The design features most notably a maize coloring along the shoulder-line. The football gloves, which are also part of the ensemble, display the entire chorus text of "The Victors," Michigan's famous fight song. You can see a closer image of the gloves here. There is also a short hype video featuring the uniform.
We apparently live in a world where Michigan will without a doubt produce these kind of uniforms on a regular basis. I'd like to offer another 1,000-word rant on why Michigan has no business changing uniforms that looked perfect and stunning during the Charles Woodson era, but there's really nothing more to say.
I had a general reaction to the sea of uniform change when Michigan released "special uniforms" months before the Notre Dame night game, although that was based on the assumption that the special uniforms would be a one-time thing, and then I had a more visceral reaction, though not in so many words, to the downright ugly uniforms the Michigan athletic department thought would be a nice surprise for the Michigan State game. And then of course Michigan had special uniforms for the Sugar Bowl.
The rationale here from the Michigan athletic department, at least according to the press release, appears to be that Michigan players and staff like to change things up once in a while. "From time to time, whether it's a regular-season or bowl game, our coaches and players enjoy an opportunity to choose an alternate jersey to wear," athletic director David Brandon said in the released statement.
It sounds innocent enough, and most people are on the sides of the players--whatever can help them win, do it. The hardcore Michigan fan in me immediately thinks all this means is "Tradition be damned," but I suppose I wouldn't have such a colossal problem with the new uniforms if they weren't always such an eyesore. Not to mention how much of a departure it is for Michigan suddenly wanting to become Oregon, at least in a visual sense, though that's probably an extreme position.
There have been a couple of reactions to these uniforms. As expected, the reaction on Michigan football's Facebook page has been mixed. I am continuously amazed that there are always people who love everything the athletic department does, no matter what it is. On the other side, most of the dissenters are hardcore traditionalists like myself.
Meanwhile, at mgoblog.com, Brian Cook (the website's administrator and lead blogger), who has long been a protester of uniform changes, said in a recent blog post that he is "filled with moderate distaste, so these are probably good as far as alternate uniforms go."

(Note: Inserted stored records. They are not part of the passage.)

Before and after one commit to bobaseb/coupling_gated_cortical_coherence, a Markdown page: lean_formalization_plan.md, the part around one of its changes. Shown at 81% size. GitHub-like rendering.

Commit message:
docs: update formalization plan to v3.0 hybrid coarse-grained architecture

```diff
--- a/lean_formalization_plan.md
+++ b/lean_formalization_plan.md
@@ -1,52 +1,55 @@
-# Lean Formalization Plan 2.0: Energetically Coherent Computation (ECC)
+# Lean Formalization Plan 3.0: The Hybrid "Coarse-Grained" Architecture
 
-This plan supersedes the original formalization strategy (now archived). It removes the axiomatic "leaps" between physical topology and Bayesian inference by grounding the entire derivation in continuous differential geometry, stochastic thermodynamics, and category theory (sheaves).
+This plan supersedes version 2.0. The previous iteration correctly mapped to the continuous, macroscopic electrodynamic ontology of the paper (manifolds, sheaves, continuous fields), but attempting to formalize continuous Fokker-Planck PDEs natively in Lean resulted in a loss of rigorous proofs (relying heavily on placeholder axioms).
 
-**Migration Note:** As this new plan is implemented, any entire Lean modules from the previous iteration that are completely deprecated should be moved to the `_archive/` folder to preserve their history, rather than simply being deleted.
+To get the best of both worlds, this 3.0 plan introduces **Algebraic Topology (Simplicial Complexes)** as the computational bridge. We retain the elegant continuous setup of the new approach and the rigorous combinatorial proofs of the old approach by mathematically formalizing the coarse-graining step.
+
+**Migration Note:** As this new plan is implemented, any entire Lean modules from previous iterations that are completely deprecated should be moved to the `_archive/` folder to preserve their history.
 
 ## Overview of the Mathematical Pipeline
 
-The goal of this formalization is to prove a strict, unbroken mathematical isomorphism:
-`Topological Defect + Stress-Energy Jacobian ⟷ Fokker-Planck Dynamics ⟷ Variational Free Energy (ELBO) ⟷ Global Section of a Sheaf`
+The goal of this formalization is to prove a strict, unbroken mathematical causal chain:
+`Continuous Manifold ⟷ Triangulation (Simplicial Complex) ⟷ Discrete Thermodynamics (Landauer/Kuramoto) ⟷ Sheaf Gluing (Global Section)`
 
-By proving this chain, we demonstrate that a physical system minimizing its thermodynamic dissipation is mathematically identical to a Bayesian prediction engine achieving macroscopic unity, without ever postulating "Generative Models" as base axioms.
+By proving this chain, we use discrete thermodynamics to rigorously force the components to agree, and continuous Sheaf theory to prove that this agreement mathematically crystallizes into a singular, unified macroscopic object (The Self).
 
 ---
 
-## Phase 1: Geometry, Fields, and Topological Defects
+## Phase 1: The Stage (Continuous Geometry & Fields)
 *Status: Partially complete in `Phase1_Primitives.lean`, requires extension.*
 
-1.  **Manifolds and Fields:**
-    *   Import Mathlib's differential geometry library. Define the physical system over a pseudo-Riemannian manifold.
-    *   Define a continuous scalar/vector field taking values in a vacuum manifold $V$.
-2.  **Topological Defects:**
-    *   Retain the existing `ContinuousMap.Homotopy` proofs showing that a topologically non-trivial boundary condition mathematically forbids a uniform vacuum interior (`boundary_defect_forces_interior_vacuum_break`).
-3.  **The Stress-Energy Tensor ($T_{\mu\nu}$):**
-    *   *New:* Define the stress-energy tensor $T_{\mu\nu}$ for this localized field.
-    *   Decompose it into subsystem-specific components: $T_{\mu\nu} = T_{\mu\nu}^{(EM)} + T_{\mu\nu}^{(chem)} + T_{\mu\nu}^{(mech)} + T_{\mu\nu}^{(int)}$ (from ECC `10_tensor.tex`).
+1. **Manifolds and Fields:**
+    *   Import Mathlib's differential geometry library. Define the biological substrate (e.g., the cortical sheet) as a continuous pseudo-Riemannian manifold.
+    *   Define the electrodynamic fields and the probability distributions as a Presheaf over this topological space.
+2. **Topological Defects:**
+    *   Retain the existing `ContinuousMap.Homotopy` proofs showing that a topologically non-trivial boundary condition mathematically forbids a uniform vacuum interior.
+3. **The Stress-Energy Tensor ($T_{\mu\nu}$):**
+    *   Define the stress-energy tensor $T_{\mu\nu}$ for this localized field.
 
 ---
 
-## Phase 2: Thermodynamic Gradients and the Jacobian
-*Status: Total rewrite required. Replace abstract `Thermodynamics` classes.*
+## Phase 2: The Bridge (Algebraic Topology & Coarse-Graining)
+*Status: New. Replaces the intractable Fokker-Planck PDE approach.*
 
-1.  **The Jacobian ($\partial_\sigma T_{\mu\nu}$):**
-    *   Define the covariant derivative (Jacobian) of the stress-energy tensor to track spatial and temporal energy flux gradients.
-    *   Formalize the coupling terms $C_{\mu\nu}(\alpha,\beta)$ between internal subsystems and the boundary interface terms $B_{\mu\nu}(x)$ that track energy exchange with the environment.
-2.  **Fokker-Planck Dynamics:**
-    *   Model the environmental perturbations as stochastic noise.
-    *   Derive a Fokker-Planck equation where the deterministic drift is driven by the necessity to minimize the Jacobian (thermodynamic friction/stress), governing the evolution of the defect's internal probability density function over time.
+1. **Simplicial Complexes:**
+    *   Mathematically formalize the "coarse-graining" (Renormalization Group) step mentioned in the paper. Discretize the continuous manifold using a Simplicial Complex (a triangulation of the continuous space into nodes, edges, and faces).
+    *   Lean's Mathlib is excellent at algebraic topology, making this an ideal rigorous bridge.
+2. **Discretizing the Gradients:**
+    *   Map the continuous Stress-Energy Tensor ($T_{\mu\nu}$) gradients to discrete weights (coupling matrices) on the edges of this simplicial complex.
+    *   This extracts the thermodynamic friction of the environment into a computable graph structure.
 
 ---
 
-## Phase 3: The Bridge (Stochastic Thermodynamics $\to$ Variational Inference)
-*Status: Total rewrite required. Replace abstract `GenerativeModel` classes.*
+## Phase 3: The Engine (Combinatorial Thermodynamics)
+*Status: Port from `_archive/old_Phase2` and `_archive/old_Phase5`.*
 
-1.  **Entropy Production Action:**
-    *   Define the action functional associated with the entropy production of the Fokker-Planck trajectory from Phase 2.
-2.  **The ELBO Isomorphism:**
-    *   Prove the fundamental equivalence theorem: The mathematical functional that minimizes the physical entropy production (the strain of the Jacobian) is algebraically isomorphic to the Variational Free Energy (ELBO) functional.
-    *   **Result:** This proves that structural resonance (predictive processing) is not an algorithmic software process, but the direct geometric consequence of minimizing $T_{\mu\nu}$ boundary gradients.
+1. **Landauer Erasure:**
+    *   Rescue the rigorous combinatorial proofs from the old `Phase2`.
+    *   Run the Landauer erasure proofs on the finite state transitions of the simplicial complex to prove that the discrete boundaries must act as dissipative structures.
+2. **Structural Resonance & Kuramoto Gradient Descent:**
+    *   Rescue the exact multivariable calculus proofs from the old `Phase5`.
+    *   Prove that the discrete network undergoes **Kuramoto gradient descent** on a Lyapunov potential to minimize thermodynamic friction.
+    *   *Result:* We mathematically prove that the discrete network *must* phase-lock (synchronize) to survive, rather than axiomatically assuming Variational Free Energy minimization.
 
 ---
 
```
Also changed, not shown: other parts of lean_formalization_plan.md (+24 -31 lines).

He also pointed out an important caveat: the season opener against Alabama in Dallas, Texas, will be the final time that the Michigan winged helmets feature numbers. As it says in the previously linked press release, the practice of numbers on the helmets "will be suspended after the season opener." Michigan will also use its traditional home and away uniforms for the remainder of the regular season, so that's good. Nothing was said, however, about the uniforms that could be worn if Michigan played in a bowl game.
Brad at Maize n' Blue Nation said that these commemorative uniforms are "not bad" and sees a "steady march towards the more subtle and toned down maize." He's also relieved that the pants aren't white, and unlike myself, he rather likes the gloves. "The 2011 helmet numbers will make a single game cameo for this game only, then discontinued," he added, "which I think is for the best."
The irony is not lost on me that most of what Michigan fans complain about these days are the decisions with the uniforms rather than the decisions in coaching. Dave Brandon bought himself a lot of slack by hiring Brady Hoke and delivering the smash hit that was the "Under the Lights" event against Notre Dame that kicked-off Michigan's 11-2 run. This is probably even the most traditional fan like myself doesn't call for Brandon to be fired all based on these uniforms. It's just a little depressing that there doesn't seem to be an end to it.
As Michigan fans we're so used to the uniforms changing only extremely rarely, and under Brandon's tenure, the uniforms changed more times in one year than they did in the past decade. So, forgive me if whenever I see a new uniform design, I get a little queasy about it. I'd also have less of a problem if, at least once, we just stuck with something consistent.
Like I said, there doesn't appear to be any type of end to Michigan making "special" uniforms. This is a bold new era in Michigan football, and I don't think I'll ever get used to it. Hopefully there will be more victories on the field to make the new uniforms a little easier to handle.